> [Your assignment]
Please copy every line from the following entries in which the word "relative" appears.

━━━━━━━━━━━━━━━━━━━━━━━━━━━━━━

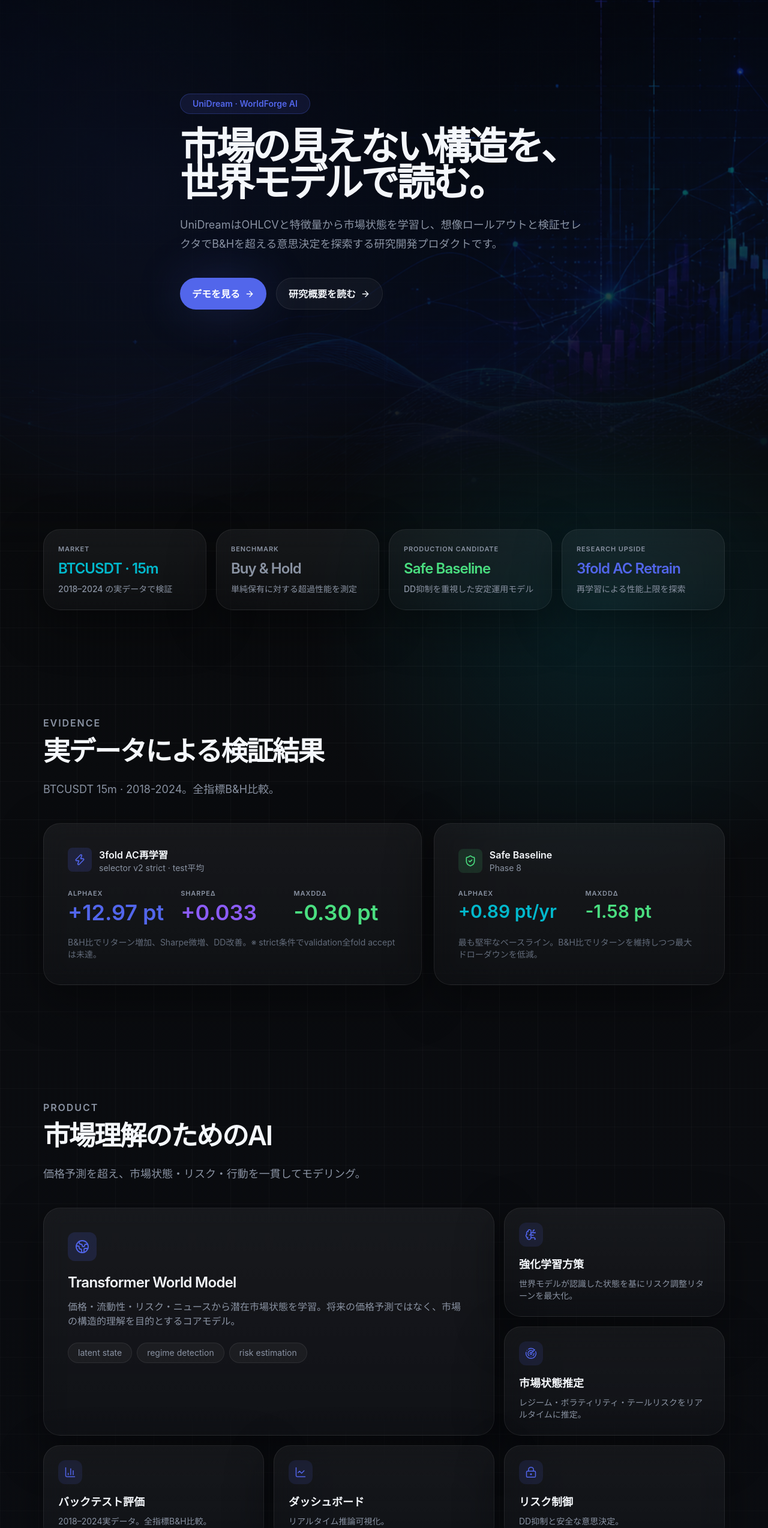
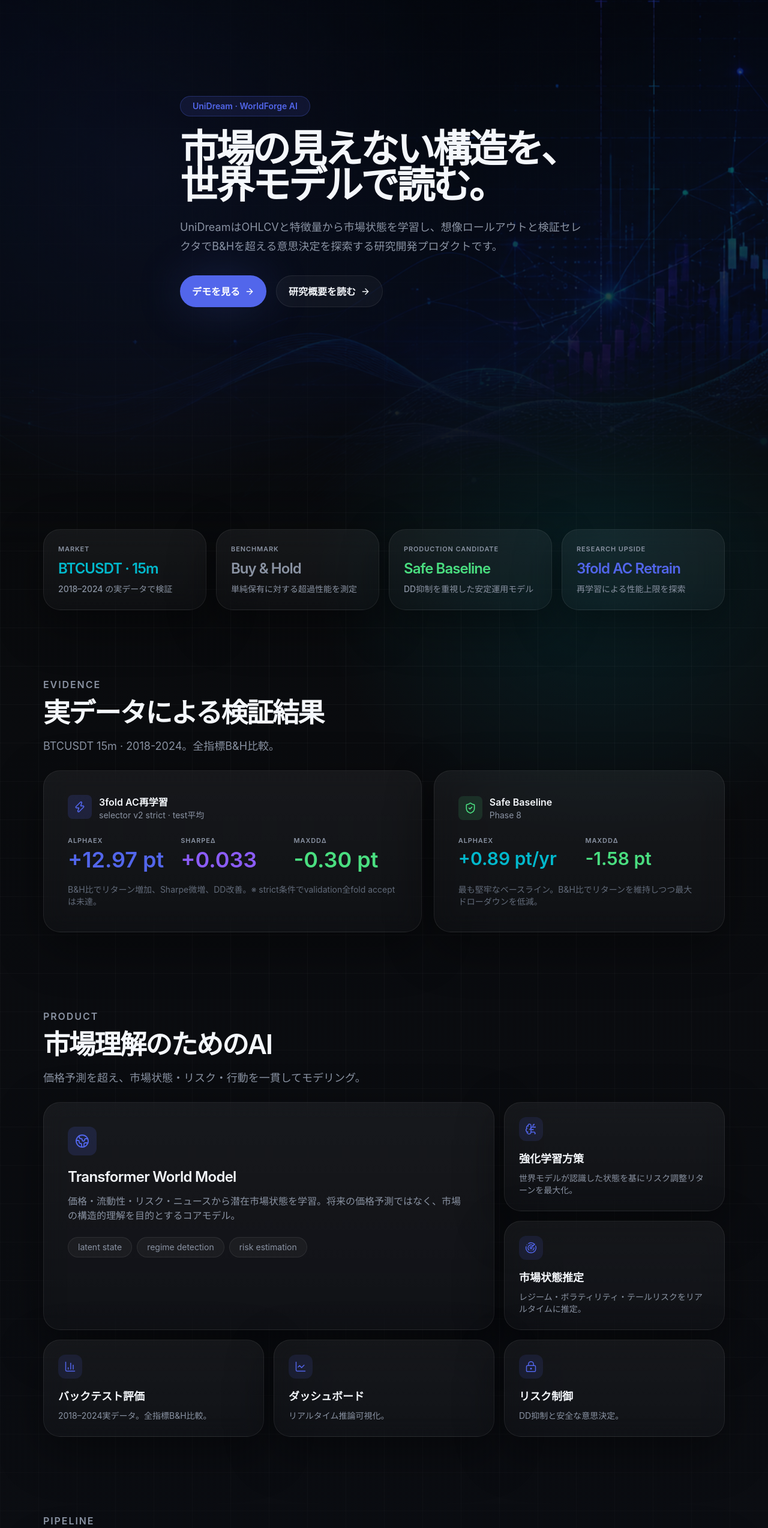
Before and after one commit to shinji-ogasa/unidream-demo-web, a Next.js app: page /homepage in a window 1280 px wide. Shown: the part 234-2781 px from the top of the page at 60% size. Built offline with nearby package versions, Linux system fonts and the light colour scheme.

Commit message:
reduce vertical spacing: py 16/24→12/16, hero py 20/28→14/20, etc

```diff
--- a/src/app/homepage/page.tsx
+++ b/src/app/homepage/page.tsx
@@ -112,7 +112,7 @@
     ["会社", "会社概要", "採用情報", "お問い合わせ"],
   ];
   return (
-    <footer className="border-t border-[rgba(255,255,255,0.08)] py-16">
+    <footer className="border-t border-[rgba(255,255,255,0.08)] py-12">
       <div className="container-site">
         <div className="flex flex-wrap justify-between items-start gap-10">
           <div className="max-w-xs">
@@ -167,7 +167,7 @@
       {/* hero */}
       <section className="relative min-h-[1140px] flex items-center">
         <div className="hero-visual-bg" />
-        <div className="relative z-10 max-w-[1200px] mx-auto px-6 md:px-8 py-20 md:py-28">
+        <div className="relative z-10 max-w-[1200px] mx-auto px-6 md:px-8 py-14 md:py-20">
           <div className="max-w-[900px]">
             <motion.span
               initial={{ opacity: 0, y: 12 }}
@@ -197,7 +197,7 @@
               initial={{ opacity: 0, y: 14 }}
               animate={{ opacity: 1, y: 0 }}
               transition={{ duration: 0.5, delay: 0.35 }}
-              className="mt-10 flex flex-wrap gap-4"
+              className="mt-8 flex flex-wrap gap-4"
             >
               <CtaButton href="/">デモを見る</CtaButton>
               <CtaButton variant="secondary">研究概要を読む</CtaButton>
@@ -207,7 +207,7 @@
       </section>
 
       {/* metrics strip */}
-      <section className="container-site relative z-10 -mt-6 pb-12 md:pb-20">
+      <section className="container-site relative z-10 -mt-6 pb-8 md:pb-12">
         <div className="grid gap-4 md:grid-cols-4">
           {METRICS.map((m) => (
             <AnimateInView key={m.label} y={16}>
@@ -218,11 +218,11 @@
       </section>
 
       {/* evidence / scorecard (DESIGN.md §9-5) */}
-      <section className="container-site py-16 md:py-24">
-        <div className="mb-10 max-w-[680px]">
+      <section className="container-site py-12 md:py-16">
+        <div className="mb-6 max-w-[680px]">
           <SectionLabel>EVIDENCE</SectionLabel>
           <h2 className="text-[clamp(2rem,3.5vw,3rem)] font-semibold tracking-[-0.05em] leading-[1.05] text-[#f4f7fb]">実データによる検証結果</h2>
-          <p className="mt-6 text-lg leading-8 text-[#8a93a3]">BTCUSDT 15m · 2018-2024。全指標B&H比較。</p>
+          <p className="mt-4 text-lg leading-8 text-[#8a93a3]">BTCUSDT 15m · 2018-2024。全指標B&H比較。</p>
         </div>
         <div className="grid gap-5 lg:grid-cols-[1.3fr_1fr]">
           <AnimateInView className="card p-8 md:p-10 border-[rgba(94,106,210,0.36)]" x={-20} y={0}>
@@ -254,11 +254,11 @@
       </section>
 
       {/* product (DESIGN.md §9-4) */}
-      <section className="container-site py-16 md:py-24">
-        <div className="mb-10 max-w-[680px]">
+      <section className="container-site py-12 md:py-16">
+        <div className="mb-6 max-w-[680px]">
           <SectionLabel>PRODUCT</SectionLabel>
           <h2 className="text-[clamp(2rem,3.5vw,3rem)] font-semibold tracking-[-0.05em] leading-[1.05] text-[#f4f7fb]">市場理解のためのAI</h2>
-          <p className="mt-6 text-lg leading-8 text-[#8a93a3]">価格予測を超え、市場状態・リスク・行動を一貫してモデリング。</p>
+          <p className="mt-4 text-lg leading-8 text-[#8a93a3]">価格予測を超え、市場状態・リスク・行動を一貫してモデリング。</p>
         </div>
         <div className="grid gap-4 md:grid-cols-3">
           <AnimateInView y={20} className="md:col-span-2 md:row-span-2 card p-8 md:p-10">
@@ -290,8 +290,8 @@
       </section>
 
       {/* vision */}
-      <section className="container-site py-16 md:py-24">
-        <div className="mb-10">
+      <section className="container-site py-12 md:py-16">
+        <div className="mb-6">
           <SectionLabel>PIPELINE</SectionLabel>
         </div>
         <div className="rounded-card overflow-hidden border border-[rgba(255,255,255,0.08)] shadow-panel mb-12">
@@ -308,16 +308,16 @@
       </section>
 
       {/* live demo (DESIGN.md §9-4) */}
-      <section className="container-site py-16 md:py-24">
-        <div className="mb-10 max-w-[680px]">
+      <section className="container-site py-12 md:py-16">
+        <div className="mb-6 max-w-[680px]">
           <SectionLabel>LIVE DEMO</SectionLabel>
           <h2 className="text-[clamp(2rem,3.5vw,3rem)] font-semibold tracking-[-0.05em] leading-[1.05] text-[#f4f7fb]">推論ダッシュボード</h2>
-          <p className="mt-6 text-lg leading-8 text-[#8a93a3]">リアルタイムで動作する研究デモ。エクイティ・ポジション・市場状態を一画面で。</p>
+          <p className="mt-4 text-lg leading-8 text-[#8a93a3]">リアルタイムで動作する研究デモ。エクイティ・ポジション・市場状態を一画面で。</p>
           <div className="mt-5 flex items-center gap-4 text-sm text-[#8a93a3]">
             <span className="flex items-center gap-2"><span className="h-1.5 w-1.5 rounded-full bg-[#4ade80]" />Live · next inference in ~15m</span>
             <span className="flex items-center gap-2"><ArrowRight className="h-3 w-3 text-[#02b8cc]" />BTCUSDT · 15m</span>
           </div>
-          <div className="mt-8"><CtaButton href="/">デモを起動</CtaButton></div>
+          <div className="mt-6"><CtaButton href="/">デモを起動</CtaButton></div>
         </div>
         <div className="relative">
           <div className="absolute -inset-4 rounded-3xl bg-gradient-to-r from-[rgba(82,102,235,0.10)] via-[rgba(2,184,204,0.08)] to-[rgba(139,92,246,0.08)] blur-2xl" />
@@ -328,13 +328,13 @@
       </section>
 
       {/* CTA (DESIGN.md §9-8) */}
-      <section className="container-site pb-24 md:pb-32">
+      <section className="container-site pb-16 md:pb-24">
         <div className="card border-[rgba(255,255,255,0.08)] p-10 md:p-14">
           <div className="grid gap-8 md:grid-cols-[1.5fr_1fr] items-center">
             <div>
               <p className="label">CONTACT</p>
               <h2 className="text-[clamp(2rem,3.5vw,3rem)] font-semibold tracking-[-0.05em] leading-[1.05] text-[#f4f7fb]">共同検証・PoCのご相談</h2>
-              <p className="mt-6 text-lg leading-8 text-[#8a93a3] max-w-md">研究段階のプロダクトです。PoC導入、共同研究、デモの試用など、目的に合わせてご連絡ください。</p>
+              <p className="mt-4 text-lg leading-8 text-[#8a93a3] max-w-md">研究段階のプロダクトです。PoC導入、共同研究、デモの試用など、目的に合わせてご連絡ください。</p>
             </div>
             <div className="flex flex-col gap-3">
               <CtaButton href="/">デモを試す</CtaButton>
```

━━━━━━━━━━━━━━━━━━━━━━━━━━━━━━

> [Response area]
       <section className="relative min-h-[1140px] flex items-center">
-        <div className="relative z-10 max-w-[1200px] mx-auto px-6 md:px-8 py-20 md:py-28">
+        <div className="relative z-10 max-w-[1200px] mx-auto px-6 md:px-8 py-14 md:py-20">
-      <section className="container-site relative z-10 -mt-6 pb-12 md:pb-20">
+      <section className="container-site relative z-10 -mt-6 pb-8 md:pb-12">
         <div className="relative">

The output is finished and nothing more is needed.